One house we stopped at was home to a little, old woman who had a garden (which was rare). She invited us inside her house, a small room with a makeshift bed, kitchen, and table all crammed inside. When we opened the door, tiny balls of fur shot into every nook and cranny. She had a litter of about six tiny kittens she was taking care of. We gave her our supplies, prayed and were leaving the yard, when the old woman started yelling at me in Hrvatski (a very guttural language that I barely managed to master a few words in during my five week trip). I turned around and saw she was waving a ceramic pot with a basil plant in it – she was trying to give me a present. I will never forget how humbling that moment was. This woman, who’s entire possessions fit into one room, who had been in desperate need for simple food stuffs, wanted to give me something. It was one of those moments when all of the privileges that you’ve had pale in comparison to the faith, perseverance and generosity of someone who’s led a life much less easy than your own.

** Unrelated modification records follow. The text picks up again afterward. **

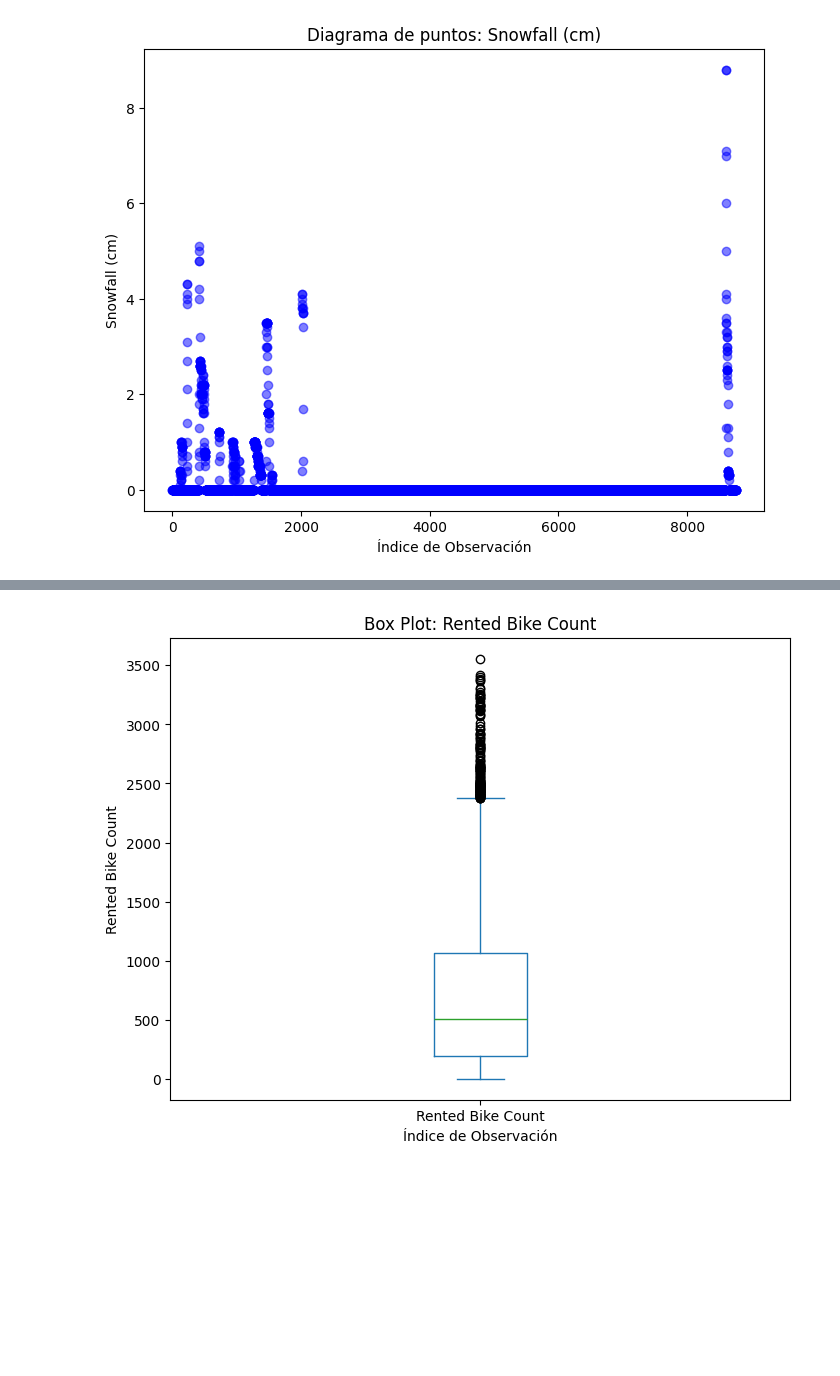
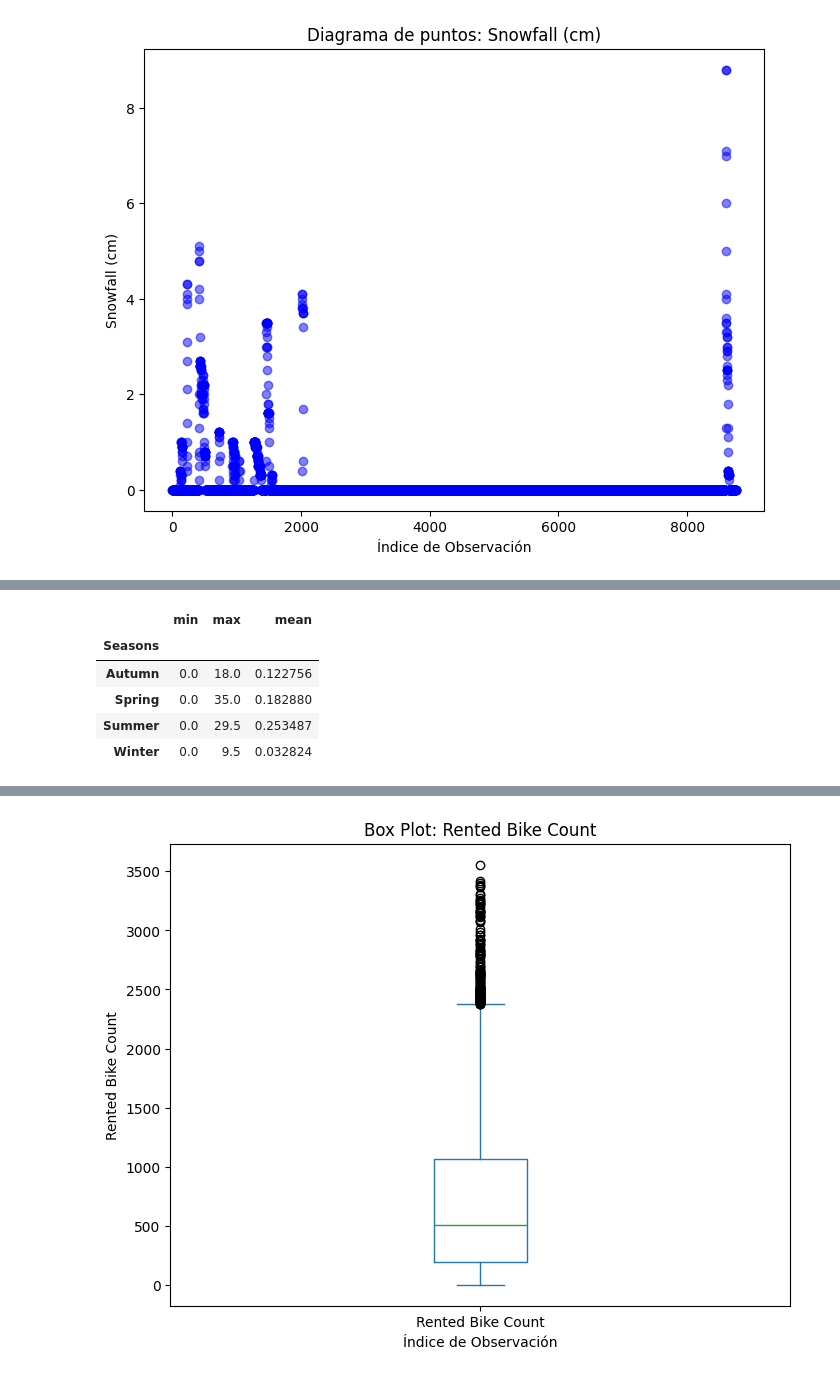
Before and after one commit to jerussi123/Proyectos, a Jupyter notebook: proyecto_1/Soporte_Limpieza.ipynb, the cells around one changed output, grey strips where cells are left out. Saved outputs shown, nothing was run; the diff lists cells and outputs as text; code cells hidden in the pictures; blank space fills up the shorter version.

```diff
--- a/proyecto_1/Soporte_Limpieza.ipynb
+++ b/proyecto_1/Soporte_Limpieza.ipynb
@@ -88,0 +98,9 @@ for column in numeric_variables.columns:
+# %%
+data.groupby("Seasons")["Rainfall(mm)"].agg(['min', 'max', 'mean'])
+# %% [output]
+|  | min | max | mean |
+| Seasons |  |  |  |
+| Autumn | 0.0 | 18.0 | 0.122756 |
+| Spring | 0.0 | 35.0 | 0.182880 |
+| Summer | 0.0 | 29.5 | 0.253487 |
+| Winter | 0.0 | 9.5 | 0.032824 |
```
Also changed, not shown: parts of 10 cells of this notebook, 1 other file.
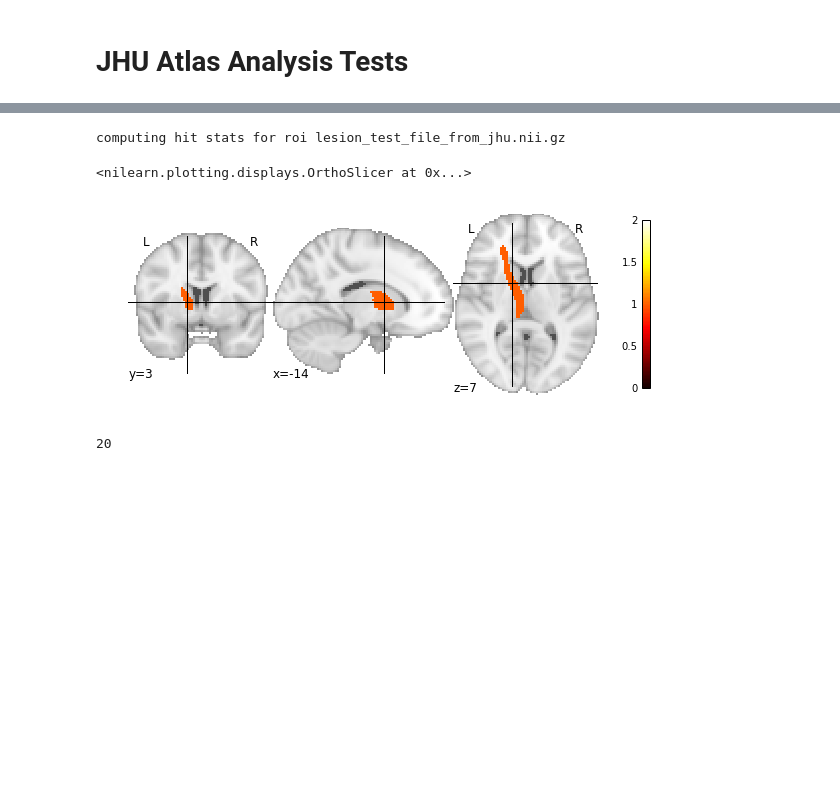
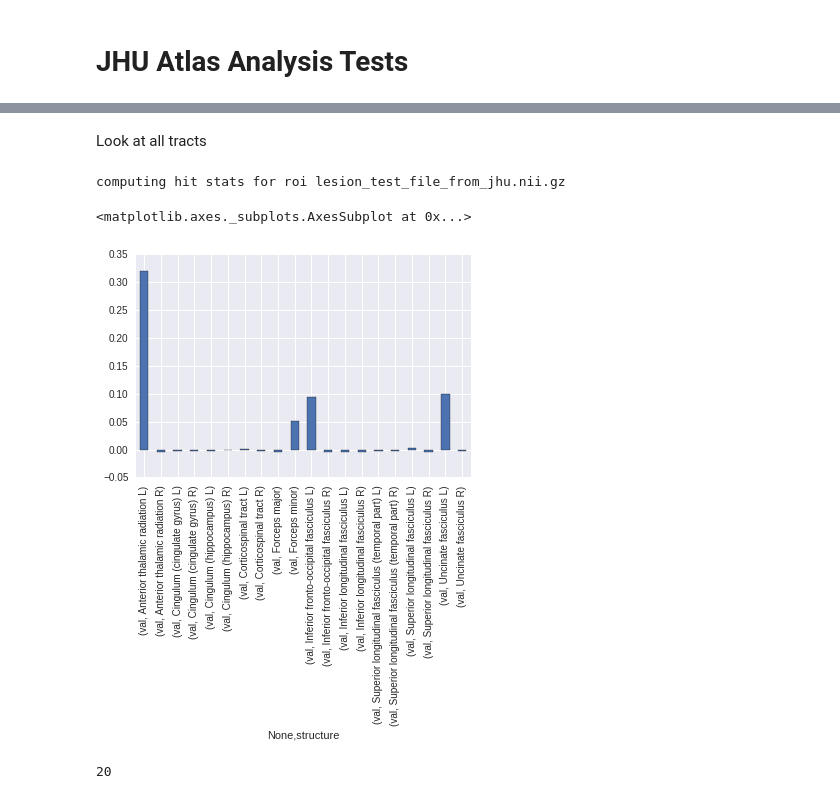
Before and after one commit to JohnGriffiths/ConWhAt_OLD, a Jupyter notebook: ConWhAt/scratch/jhu_atlas_analysis_tests.ipynb, the cells around one changed output, grey strips where cells are left out. Saved outputs shown, nothing was run; the diff lists cells and outputs as text; code cells hidden in the pictures; blank space fills up the shorter version.

```diff
--- a/ConWhAt/scratch/jhu_atlas_analysis_tests.ipynb
+++ b/ConWhAt/scratch/jhu_atlas_analysis_tests.ipynb
@@ -29 +36,6 @@ test_file = 'lesion_test_file_from_jhu.nii.gz'
+# %%
+thingy = [[v[0],v[1],0,v[2]] for v in va.atlas_info['mappings']]
+df = pd.DataFrame(thingy, columns = ['name', 'file', 'file_id', 'vol'])
+va.atlas_info['mappings'] = df
+va.at_dir = ''
 # %%
@@ -35,11 +64,8 @@ va.atlas_info['mappings'][3]
+# %% [markdown]
+Look at all tracts
 # %%
 idxs = 'all'
 # %%
 res,df = va.compute_hit_stats(test_file,idxs)
 # %% [output]
 computing hit stats for roi lesion_test_file_from_jhu.nii.gz
-# %%
-plot_stat_map(test_file,vmax=2.)
-# %% [output]
-<nilearn.plotting.displays.OrthoSlicer at 0x...>
-[figure, removed]
@@ -46,3 +74,8 @@ plot_stat_map(test_file,vmax=2.)
+# %%
+df.unstack('structure').ix['corr_thrbin'].plot(kind='bar')
+# %% [output]
+<matplotlib.axes._subplots.AxesSubplot at 0x...>
+[figure, added]
 # %%
 len(res)
 # %% [output]
```
Also changed, not shown: parts of 19 cells of this notebook.
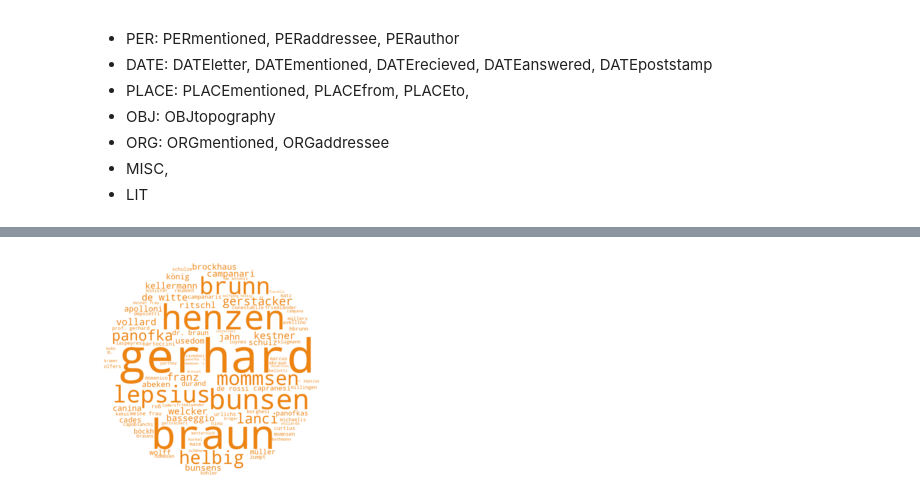
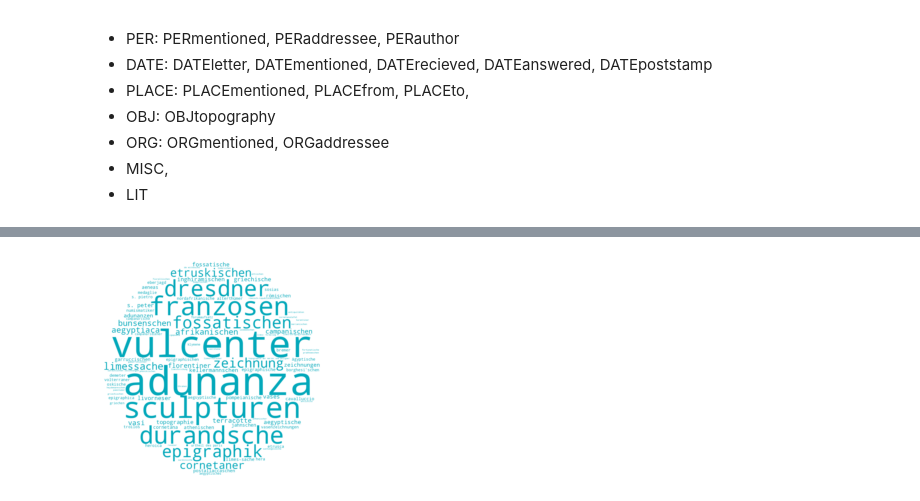
Before and after one commit to dainst/gelehrtenkorrespondenz-21, a Jupyter notebook: notebooks/corpus_analysis.ipynb, the cells around one changed output, grey strips where cells are left out. Saved outputs shown, nothing was run; the diff lists cells and outputs as text; code cells hidden in the pictures.

```diff
--- a/notebooks/corpus_analysis.ipynb
+++ b/notebooks/corpus_analysis.ipynb
@@ -61,10 +59,18 @@ generator.generate(
 # %%
-exclude_entity_types = ['PLACE', 'DATE', 'OBJ', 'ORG']
+exclude_entity_types = [
+    'PER',
+    'DATE',
+    'PLACE',
+    'OBJ',
+    'ORG',
+    'LIT',
+#    'MISC'
+]
 
-file_path = 'resources/corpus_analysis/person_only.png'
+file_path = 'resources/corpus_analysis/wordcloud_misc.png'
 
 generator.generate(
     file_path = file_path,
     exclude_entity_types = exclude_entity_types)
 # %% [output]
-[figure, old version]
+[figure, new version]
```
Also changed, not shown: parts of 17 cells of this notebook, 17 other files.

Travelling to foreign places makes you wonder why you live where you do, with the culture you’re surrounded by, and it makes you question what it would have been like if you’d spent your life somewhere else in the world. Travelling makes you realize how many blessings you’ve been given, sometimes solely because of the country in which you were born. It also makes you see the qualities and behaviors of other cultures that you wish you could be a part of. It teaches you that people are inherently good, and that even if they’re from the opposite side of the world, you have a lot in common with them. It helps make more sense of life. It helps you understand your existence in this world.